As a freshman in college, it didn’t take long for the overwhelming desire to disappear to show back up. I was scared. Naive. Insecure. The familiar excruciating pain of feeling different consumed me. I was mocked for my height since, at 6’1”, I surely didn’t look like the typical sorority girl. I longed for a safety that I couldn’t find being myself. Not wanting to tell anyone what was going on inside, out of my own shame, I turned to the one sure way that I knew would make the pain I was in go away – losing weight. And so, I relapsed.
My family, unable to deny what was happening, soon intervened. At the conclusion of the first semester of my sophomore year, I was forced to withdraw.
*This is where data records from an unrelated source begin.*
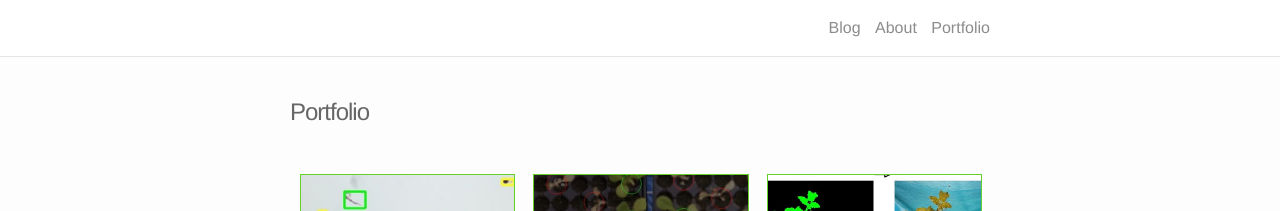
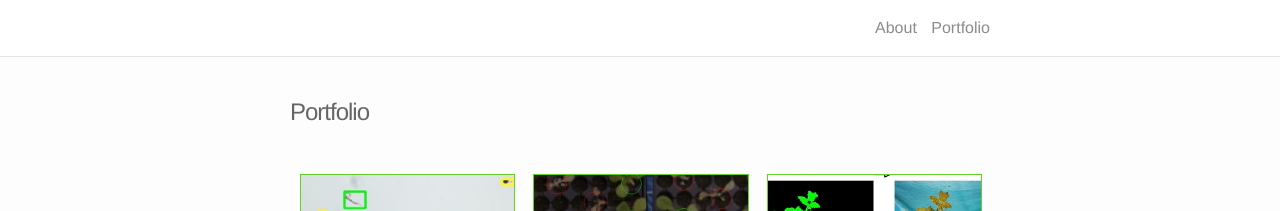
Before and after one commit to emeryanalytics/blog, a Jekyll site: the page built from portfolio.md, in a window 1280 px wide. Shown: the top 211 px of the page. Built offline with Jekyll 4.4.1, drawn with Linux system fonts in a browser that asks for light colours; nearby versions of some CDN libraries.

Commit message:
update index

```diff
--- a/_includes/header.html
+++ b/_includes/header.html
@@ -6,7 +6,7 @@
 
       <div class="trigger">
         <!-- {{ site.title }} instead of blog -->
-        <a class="page-link" href="{{ site.baseurl }}/">Blog</a>
+        <!-- <a class="page-link" href="{{ site.baseurl }}/">Blog</a> -->
 
         {% for page in site.pages %}
           {% if page.title %}
```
Over the next few months, with significant family involvement, I arrived at a mentally stable enough place that I was able to transfer to a college I loved. But I refused to get the proper treatment I needed because I was unwilling to address the root cause of my behavior: my own self-hatred. Frankly, I was afraid of someone taking it from me. It was what I knew I could count on to escape. I was determined to protect it. Therefore, my pain was simply band-aided, not remedied. And I proceeded to shuffle symptoms.